WHAT IS NEEDED: For the records below, the count of lines that hold "README" is required; give only that number.

[Version comparison data]
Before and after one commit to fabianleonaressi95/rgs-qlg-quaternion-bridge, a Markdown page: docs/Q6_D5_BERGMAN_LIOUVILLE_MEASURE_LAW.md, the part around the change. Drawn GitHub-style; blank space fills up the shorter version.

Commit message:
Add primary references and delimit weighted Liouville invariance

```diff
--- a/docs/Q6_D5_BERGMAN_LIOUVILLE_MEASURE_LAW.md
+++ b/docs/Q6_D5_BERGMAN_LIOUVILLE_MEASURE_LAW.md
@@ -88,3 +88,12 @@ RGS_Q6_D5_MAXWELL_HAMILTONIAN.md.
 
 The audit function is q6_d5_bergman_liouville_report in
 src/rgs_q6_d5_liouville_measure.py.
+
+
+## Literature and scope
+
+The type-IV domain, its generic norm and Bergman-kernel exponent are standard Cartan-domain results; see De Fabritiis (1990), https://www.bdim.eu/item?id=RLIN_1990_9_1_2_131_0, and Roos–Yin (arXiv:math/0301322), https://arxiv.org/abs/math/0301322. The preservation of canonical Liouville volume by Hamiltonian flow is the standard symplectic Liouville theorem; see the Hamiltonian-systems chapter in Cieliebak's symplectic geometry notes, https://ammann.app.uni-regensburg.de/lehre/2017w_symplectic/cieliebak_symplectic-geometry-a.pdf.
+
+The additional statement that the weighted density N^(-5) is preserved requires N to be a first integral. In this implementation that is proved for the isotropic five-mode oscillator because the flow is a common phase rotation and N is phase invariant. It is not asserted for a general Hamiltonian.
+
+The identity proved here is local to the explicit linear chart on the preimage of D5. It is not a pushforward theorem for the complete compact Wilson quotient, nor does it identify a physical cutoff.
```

...

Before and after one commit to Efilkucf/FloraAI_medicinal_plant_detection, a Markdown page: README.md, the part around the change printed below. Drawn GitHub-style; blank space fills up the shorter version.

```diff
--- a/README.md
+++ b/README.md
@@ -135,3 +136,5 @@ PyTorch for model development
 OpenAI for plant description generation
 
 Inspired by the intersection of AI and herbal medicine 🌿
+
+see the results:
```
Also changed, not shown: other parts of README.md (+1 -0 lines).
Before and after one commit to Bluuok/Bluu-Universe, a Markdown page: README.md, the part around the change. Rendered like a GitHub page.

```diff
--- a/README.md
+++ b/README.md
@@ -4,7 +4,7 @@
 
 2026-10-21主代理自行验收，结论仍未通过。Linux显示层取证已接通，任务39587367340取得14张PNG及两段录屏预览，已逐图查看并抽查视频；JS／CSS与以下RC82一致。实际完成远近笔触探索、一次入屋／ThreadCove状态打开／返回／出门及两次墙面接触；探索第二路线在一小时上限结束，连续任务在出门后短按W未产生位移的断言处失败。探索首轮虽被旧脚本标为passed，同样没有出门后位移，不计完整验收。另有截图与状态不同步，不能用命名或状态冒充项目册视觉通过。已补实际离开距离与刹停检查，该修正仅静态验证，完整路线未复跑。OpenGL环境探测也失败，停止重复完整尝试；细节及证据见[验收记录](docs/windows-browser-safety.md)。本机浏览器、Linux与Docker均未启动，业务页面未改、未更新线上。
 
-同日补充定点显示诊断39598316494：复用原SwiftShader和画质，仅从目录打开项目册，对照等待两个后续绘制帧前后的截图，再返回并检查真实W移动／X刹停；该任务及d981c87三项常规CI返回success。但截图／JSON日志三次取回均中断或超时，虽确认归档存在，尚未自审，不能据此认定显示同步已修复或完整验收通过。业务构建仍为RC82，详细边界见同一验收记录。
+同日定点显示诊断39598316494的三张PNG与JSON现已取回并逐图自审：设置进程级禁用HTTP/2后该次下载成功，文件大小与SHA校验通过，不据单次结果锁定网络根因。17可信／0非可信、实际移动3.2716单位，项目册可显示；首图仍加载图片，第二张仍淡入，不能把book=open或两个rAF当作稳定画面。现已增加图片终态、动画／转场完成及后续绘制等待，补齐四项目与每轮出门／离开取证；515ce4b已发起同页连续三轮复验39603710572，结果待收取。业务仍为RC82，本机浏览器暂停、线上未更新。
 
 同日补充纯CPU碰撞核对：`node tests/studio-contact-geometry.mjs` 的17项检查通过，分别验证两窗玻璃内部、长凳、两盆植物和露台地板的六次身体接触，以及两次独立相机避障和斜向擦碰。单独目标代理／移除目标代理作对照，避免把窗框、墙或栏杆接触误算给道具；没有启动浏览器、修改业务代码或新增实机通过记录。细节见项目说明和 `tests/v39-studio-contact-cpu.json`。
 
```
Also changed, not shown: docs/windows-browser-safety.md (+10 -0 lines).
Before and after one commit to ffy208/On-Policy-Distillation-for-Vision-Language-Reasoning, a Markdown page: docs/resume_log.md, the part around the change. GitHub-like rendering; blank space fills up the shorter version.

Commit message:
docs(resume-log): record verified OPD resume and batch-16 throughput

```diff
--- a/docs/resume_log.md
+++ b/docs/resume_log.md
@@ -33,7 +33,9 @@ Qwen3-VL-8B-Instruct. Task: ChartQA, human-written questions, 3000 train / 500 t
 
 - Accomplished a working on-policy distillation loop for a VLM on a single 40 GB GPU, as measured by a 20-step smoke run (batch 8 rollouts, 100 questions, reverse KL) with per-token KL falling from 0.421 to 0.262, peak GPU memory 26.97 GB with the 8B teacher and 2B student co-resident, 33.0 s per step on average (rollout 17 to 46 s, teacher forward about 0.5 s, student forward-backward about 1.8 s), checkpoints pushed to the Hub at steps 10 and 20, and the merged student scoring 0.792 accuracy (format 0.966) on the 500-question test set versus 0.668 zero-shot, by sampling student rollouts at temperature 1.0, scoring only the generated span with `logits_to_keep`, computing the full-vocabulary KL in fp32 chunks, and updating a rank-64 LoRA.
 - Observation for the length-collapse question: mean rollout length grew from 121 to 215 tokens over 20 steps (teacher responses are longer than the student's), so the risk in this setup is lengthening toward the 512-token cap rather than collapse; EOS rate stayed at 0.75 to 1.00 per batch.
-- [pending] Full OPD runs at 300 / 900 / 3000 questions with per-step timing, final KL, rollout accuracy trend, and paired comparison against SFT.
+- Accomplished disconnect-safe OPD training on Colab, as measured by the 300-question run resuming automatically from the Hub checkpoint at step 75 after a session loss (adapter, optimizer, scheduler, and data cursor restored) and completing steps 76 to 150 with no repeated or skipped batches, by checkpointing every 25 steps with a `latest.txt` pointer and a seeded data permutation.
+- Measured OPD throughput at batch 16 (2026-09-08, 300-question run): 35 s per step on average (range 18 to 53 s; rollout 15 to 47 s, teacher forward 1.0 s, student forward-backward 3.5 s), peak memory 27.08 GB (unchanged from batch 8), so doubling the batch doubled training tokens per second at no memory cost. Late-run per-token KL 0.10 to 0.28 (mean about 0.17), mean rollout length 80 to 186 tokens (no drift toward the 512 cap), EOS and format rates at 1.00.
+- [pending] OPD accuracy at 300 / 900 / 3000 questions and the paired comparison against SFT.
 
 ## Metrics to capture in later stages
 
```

* * *

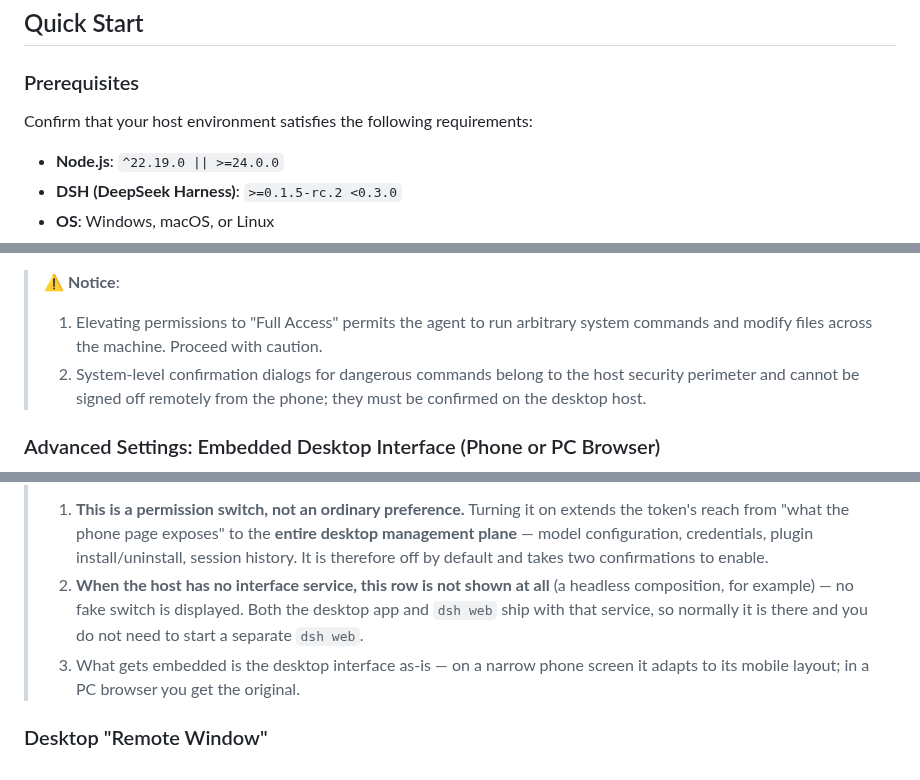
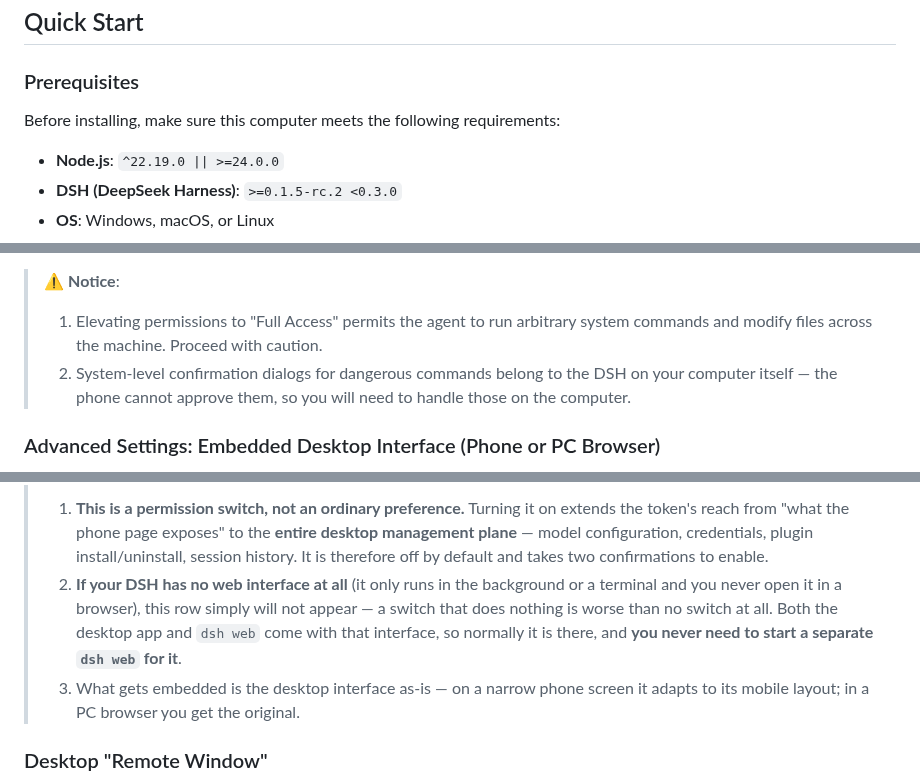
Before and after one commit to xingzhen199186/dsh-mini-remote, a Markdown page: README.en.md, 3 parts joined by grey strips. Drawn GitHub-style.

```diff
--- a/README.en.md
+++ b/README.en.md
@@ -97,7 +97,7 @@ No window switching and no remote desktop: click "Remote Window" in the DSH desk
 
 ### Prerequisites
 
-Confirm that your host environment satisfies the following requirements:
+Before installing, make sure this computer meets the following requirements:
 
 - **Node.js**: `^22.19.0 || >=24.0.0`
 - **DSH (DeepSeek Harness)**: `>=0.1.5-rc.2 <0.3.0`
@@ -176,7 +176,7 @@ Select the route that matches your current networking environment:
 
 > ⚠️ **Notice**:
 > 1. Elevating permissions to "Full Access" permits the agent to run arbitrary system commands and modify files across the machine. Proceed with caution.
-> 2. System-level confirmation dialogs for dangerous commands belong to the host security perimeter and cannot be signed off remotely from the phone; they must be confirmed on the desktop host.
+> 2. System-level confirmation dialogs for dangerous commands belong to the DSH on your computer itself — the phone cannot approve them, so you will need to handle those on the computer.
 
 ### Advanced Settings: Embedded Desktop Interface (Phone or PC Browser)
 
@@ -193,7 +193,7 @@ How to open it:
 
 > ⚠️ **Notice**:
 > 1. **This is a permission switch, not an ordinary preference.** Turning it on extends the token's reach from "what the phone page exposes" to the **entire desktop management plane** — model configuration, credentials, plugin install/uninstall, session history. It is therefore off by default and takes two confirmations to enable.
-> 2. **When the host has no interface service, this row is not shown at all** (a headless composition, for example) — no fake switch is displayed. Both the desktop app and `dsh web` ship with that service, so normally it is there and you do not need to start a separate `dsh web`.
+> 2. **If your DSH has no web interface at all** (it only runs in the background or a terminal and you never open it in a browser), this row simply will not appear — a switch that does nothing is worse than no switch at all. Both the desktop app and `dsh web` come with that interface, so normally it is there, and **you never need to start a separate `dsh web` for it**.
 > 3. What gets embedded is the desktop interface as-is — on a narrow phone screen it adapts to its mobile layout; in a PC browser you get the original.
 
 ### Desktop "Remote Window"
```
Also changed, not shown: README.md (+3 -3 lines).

TASK RESPONSE: 11